_WHAT YOU WILL DO_
Pictures stay out of this copy; please retype only the lines from the start of the records through the line with "Resize helper".

____ INPUT DATA

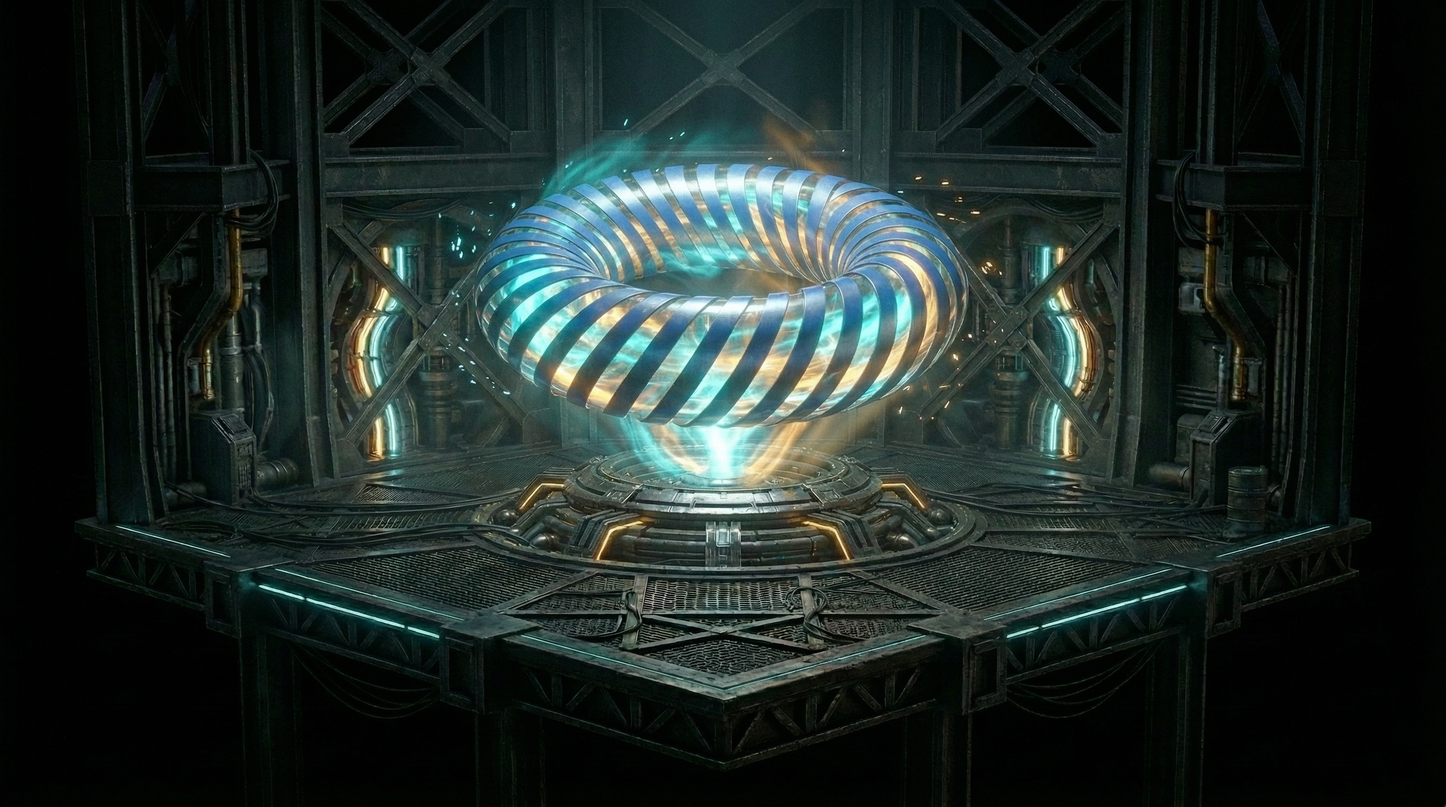
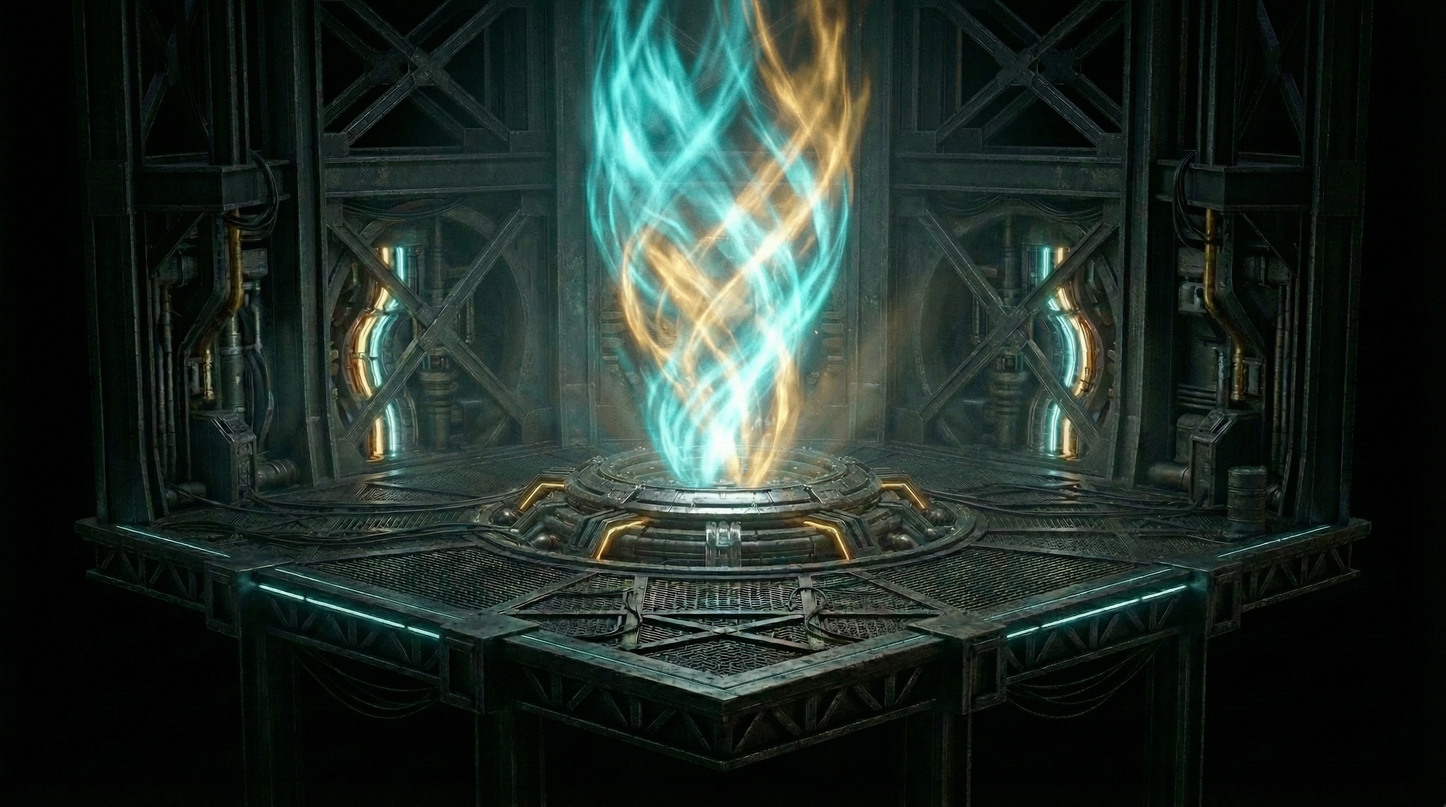
feat: replace Thanos L2 torus with animated image asset and particle overlay
Replace 3D wireframe torus with background-removed torus image featuring
CSS animations (breathing scale, scanline shimmer, glow pulse). Simplify
TokamakGate to full-section ambient particle overlay. Update floor
background image to reactor chamber without torus.

Changed region(s): [[0.2188, 0.0, 0.7812, 0.875], [0.1562, 0.5312, 0.1875, 0.5625]]

diff --git a/src/app/components/ui/sections/thanos-l2/TokamakGate.tsx b/src/app/components/ui/sections/thanos-l2/TokamakGate.tsx
@@ -3,13 +3,11 @@
 import { useRef, useMemo, useEffect, useCallback } from "react";
 import { Canvas, useFrame, useThree, RootState } from "@react-three/fiber";
 import {
-  Group,
   AdditiveBlending,
   BufferGeometry,
   Float32BufferAttribute,
   Points,
 } from "three";
-import type * as THREE from "three";
 
 /* ═══════════════════════════════════════════════
    Resize helper
@@ -57,46 +55,10 @@ function ResizeHelper() {
 }
 
 /* ═══════════════════════════════════════════════
-   Orbiting energy ring — thin line ring
+   Ambient particles — floating motes across section
    ═══════════════════════════════════════════════ */
 
-function OrbitRing({
-  radius,
-  tilt,
-  speed,
-  color,
-  opacity,
-}: {
-  radius: number;
-  tilt: [number, number, number];
-  speed: number;
-  color: string;
-  opacity: number;
-}) {
-  const meshRef = useRef<THREE.Mesh>(null!);
-
-  useFrame((_, delta) => {
-    if (meshRef.current) meshRef.current.rotation.z += speed * delta;
-  });
-
-  return (
-    <mesh ref={meshRef} rotation={tilt}>
-      <torusGeometry args={[radius, 0.006, 8, 128]} />
-      <meshBasicMaterial
-        color={color}
-        transparent
-        opacity={opacity}
-        blending={AdditiveBlending}
-      />
-    </mesh>
-  );
-}
-
-/* ═══════════════════════════════════════════════
-   Ambient particles — floating motes
-   ═══════════════════════════════════════════════ */
-
-const MOTE_COUNT = 200;
+const MOTE_COUNT = 150;
 
 function AmbientMotes() {
   const pointsRef = useRef<Points>(null!);
@@ -110,9 +72,9 @@ function AmbientMotes() {
 
     for (let i = 0; i < MOTE_COUNT; i++) {
       phases[i] = Math.random() * Math.PI * 2;
-      radii[i] = 1.0 + Math.random() * 1.5;
-      speeds[i] = 0.1 + Math.random() * 0.2;
-      yOffsets[i] = (Math.random() - 0.5) * 2.5;
+      radii[i] = 2.0 + Math.random() * 4.0;
+      speeds[i] = 0.04 + Math.random() * 0.08;
+      yOffsets[i] = (Math.random() - 0.5) * 5.0;
     }
 
     return { positions, phases, radii, speeds, yOffsets };
@@ -126,12 +88,13 @@ function AmbientMotes() {
     for (let i = 0; i < MOTE_COUNT; i++) {
       const angle = t * speeds[i] + phases[i];
       const r = radii[i];
-      const x = Math.cos(angle) * r;
-      const y = yOffsets[i] + Math.sin(t * 0.5 + phases[i]) * 0.3;
-      const z = Math.sin(angle) * r;
-      posAttr.setXYZ(i, x, y, z);
+      posAttr.setXYZ(
+        i,
+        Math.cos(angle) * r,
+        yOffsets[i] + Math.sin(t * 0.3 + phases[i]) * 0.5,
+        Math.sin(angle) * r,
+      );
     }
-
     posAttr.needsUpdate = true;
   });
 
@@ -145,9 +108,9 @@ function AmbientMotes() {
     <points ref={pointsRef} geometry={geometry}>
       <pointsMaterial
         color="#00e5ff"
-        size={0.03}
+        size={0.04}
         transparent
-        opacity={0.5}
+        opacity={0.35}
         blending={AdditiveBlending}
         depthWrite={false}
         sizeAttenuation
@@ -157,111 +120,7 @@ function AmbientMotes() {
 }
 
 /* ═══════════════════════════════════════════════
-   Spark burst — particles shooting outward
-   ═══════════════════════════════════════════════ */
-
-const SPARK_COUNT = 60;
-
-function SparkBurst() {
-  const pointsRef = useRef<Points>(null!);
-
-  const { positions, velocities, lifetimes, maxLifetimes } = useMemo(() => {
-    const positions = new Float32Array(SPARK_COUNT * 3);
-    const velocities = new Float32Array(SPARK_COUNT * 3);
-    const lifetimes = new Float32Array(SPARK_COUNT);
-    const maxLifetimes = new Float32Array(SPARK_COUNT);
-
-    for (let i = 0; i < SPARK_COUNT; i++) {
-      const angle = Math.random() * Math.PI * 2;
-      const elevation = (Math.random() - 0.5) * 1.0;
-      const speed = 0.3 + Math.random() * 1.0;
-
-      velocities[i * 3] = Math.cos(angle) * speed;
-      velocities[i * 3 + 1] = elevation * speed * 0.4;
-      velocities[i * 3 + 2] = Math.sin(angle) * speed;
-
-      maxLifetimes[i] = 2.0 + Math.random() * 2.5;
-      lifetimes[i] = Math.random() * maxLifetimes[i];
-    }
-
-    return { positions, velocities, lifetimes, maxLifetimes };
-  }, []);
-
-  useFrame((_, delta) => {
-    if (!pointsRef.current) return;
-    const posAttr = pointsRef.current.geometry.getAttribute("position");
-
-    for (let i = 0; i < SPARK_COUNT; i++) {
-      lifetimes[i] += delta;
-
-      if (lifetimes[i] >= maxLifetimes[i]) {
-        lifetimes[i] = 0;
-        posAttr.setXYZ(i, 0, 0, 0);
-        continue;
-      }
-
-      const t = lifetimes[i];
-      const x = velocities[i * 3] * t;
-      const y = velocities[i * 3 + 1] * t;
-      const z = velocities[i * 3 + 2] * t;
-
-      posAttr.setXYZ(i, x, y, z);
-    }
-
-    posAttr.needsUpdate = true;
-  });
-
-  const geometry = useMemo(() => {
-    const geo = new BufferGeometry();
-    geo.setAttribute("position", new Float32BufferAttribute(positions, 3));
-    return geo;
-  }, [positions]);
-
-  return (
-    <points ref={pointsRef} geometry={geometry}>
-      <pointsMaterial
-        color="#f59e0b"
-        size={0.02}
-        transparent
-        opacity={0.6}
-        blending={AdditiveBlending}
-        depthWrite={false}
-        sizeAttenuation
-      />
-    </points>
-  );
-}
-
-/* ═══════════════════════════════════════════════
-   Combined scene — rotating wireframe torus
-   with energy effects
-   ═══════════════════════════════════════════════ */
-
-function TorusCore() {
-  const groupRef = useRef<Group>(null!);
-
-  useFrame((_, delta) => {
-    if (groupRef.current) {
-      groupRef.current.rotation.y += 0.15 * delta;
-    }
-  });
-
-  return (
-    <group ref={groupRef} position={[0, 0.6, 0]}>
-      {/* Orbiting energy rings only — torus visual comes from image */}
-      <OrbitRing radius={1.9} tilt={[0.3, 0.2, 0]} speed={0.2} color="#00e5ff" opacity={0.25} />
-      <OrbitRing radius={2.1} tilt={[0.7, -0.25, 0.35]} speed={-0.15} color="#2A72E5" opacity={0.18} />
-      <OrbitRing radius={2.0} tilt={[1.1, 0.4, -0.15]} speed={0.12} color="#f59e0b" opacity={0.12} />
-
-      {/* Particles */}
-      <AmbientMotes />
-      <SparkBurst />
-    </group>
-  );
-}
-
-/* ═══════════════════════════════════════════════
-   Main Export
+   Main Export — full section particle overlay
    ═══════════════════════════════════════════════ */
 
 export default function TokamakGate() {
@@ -284,25 +143,18 @@ export default function TokamakGate() {
   return (
     <div
       id="tokamak-gate"
-      className="absolute"
-      style={{
-        left: "50%",
-        top: "38%",
-        transform: "translate(-50%, -50%)",
-        width: "clamp(280px, 42vw, 560px)",
-        height: "clamp(200px, 30vw, 400px)",
-        zIndex: 5,
-      }}
+      className="absolute inset-0 pointer-events-none"
+      style={{ zIndex: 6 }}
     >
       <Canvas
-        camera={{ position: [0, 2.2, 5], fov: 38 }}
+        camera={{ position: [0, 0, 8], fov: 50 }}
         gl={{ alpha: true, antialias: true }}
         dpr={[1, 1.5]}
         style={{ background: "transparent" }}
         onCreated={handleCreated}
       >
         <ResizeHelper />
-        <TorusCore />
+        <AmbientMotes />
       </Canvas>
     </div>
   );

diff --git a/src/app/components/ui/sections/thanos-l2/index.tsx b/src/app/components/ui/sections/thanos-l2/index.tsx
@@ -2,6 +2,7 @@
 
 import { motion } from "framer-motion";
 import dynamic from "next/dynamic";
+import Image from "next/image";
 
 const TokamakGate = dynamic(() => import("./TokamakGate"), { ssr: false });
 
@@ -305,7 +306,59 @@ export default function ThanosL2Overlay() {
     <div className="absolute inset-0">
       <HeaderBar />
 
-      {/* Central Tokamak Gate — 3D rotating rings */}
+      {/* Holographic torus asset — animated */}
+      <div
+        className="absolute pointer-events-none"
+        style={{
+          left: "50%",
+          top: "38%",
+          transform: "translate(-50%, -50%)",
+          width: "clamp(280px, 42vw, 560px)",
+          height: "clamp(200px, 30vw, 400px)",
+          zIndex: 4,
+        }}
+      >
+        {/* Slow rotation for movement feel */}
+        <div
+          style={{
+            width: "100%",
+            height: "100%",
+            animation: "torusSpin 6s ease-in-out infinite",
+          }}
+        >
+          <Image
+            src="/tower/torus-glow.png"
+            alt=""
+            fill
+            className="object-contain"
+            priority
+          />
+        </div>
+
+        {/* Shimmer scanline overlay */}
+        <div
+          className="absolute inset-0 pointer-events-none"
+          style={{
+            background:
+              "linear-gradient(180deg, transparent 0%, rgba(0, 229, 255, 0.08) 48%, rgba(0, 229, 255, 0.15) 50%, rgba(0, 229, 255, 0.08) 52%, transparent 100%)",
+            backgroundSize: "100% 200%",
+            animation: "torusScanline 3s ease-in-out infinite",
+            mixBlendMode: "screen",
+          }}
+        />
+
+        {/* Pulsing glow aura */}
+        <div
+          className="absolute inset-0 pointer-events-none"
+          style={{
+            background:
+              "radial-gradient(ellipse at center, rgba(0, 229, 255, 0.12) 0%, transparent 60%)",
+            animation: "torusPulse 4s ease-in-out infinite",
+          }}
+        />
+      </div>
+
+      {/* 3D particle effects overlay */}
       <TokamakGate />
 
       {/* Left metrics */}

diff --git a/src/app/globals.css b/src/app/globals.css
@@ -159,3 +159,21 @@ body {
   from { transform: rotate(0deg); }
   to { transform: rotate(360deg); }
 }
+
+@keyframes torusSpin {
+  0%, 100% { transform: scale(1) translateY(0); }
+  25% { transform: scale(1.02) translateY(-2px); }
+  50% { transform: scale(1.04) translateY(-4px); }
+  75% { transform: scale(1.02) translateY(-2px); }
+}
+
+@keyframes torusScanline {
+  0% { background-position: 0% 0%; }
+  50% { background-position: 0% 100%; }
+  100% { background-position: 0% 0%; }
+}
+
+@keyframes torusPulse {
+  0%, 100% { opacity: 0.4; transform: scale(1); }
+  50% { opacity: 0.8; transform: scale(1.05); }
+}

________

_ANSWER AREA_
feat: replace Thanos L2 torus with animated image asset and particle overlay
Replace 3D wireframe torus with background-removed torus image featuring
CSS animations (breathing scale, scanline shimmer, glow pulse). Simplify
TokamakGate to full-section ambient particle overlay. Update floor
background image to reactor chamber without torus.

Changed region(s): [[0.2188, 0.0, 0.7812, 0.875], [0.1562, 0.5312, 0.1875, 0.5625]]

diff --git a/src/app/components/ui/sections/thanos-l2/TokamakGate.tsx b/src/app/components/ui/sections/thanos-l2/TokamakGate.tsx
@@ -3,13 +3,11 @@
 import { useRef, useMemo, useEffect, useCallback } from "react";
 import { Canvas, useFrame, useThree, RootState } from "@react-three/fiber";
 import {
-  Group,
   AdditiveBlending,
   BufferGeometry,
   Float32BufferAttribute,
   Points,
 } from "three";
-import type * as THREE from "three";
 
 /* ═══════════════════════════════════════════════
    Resize helper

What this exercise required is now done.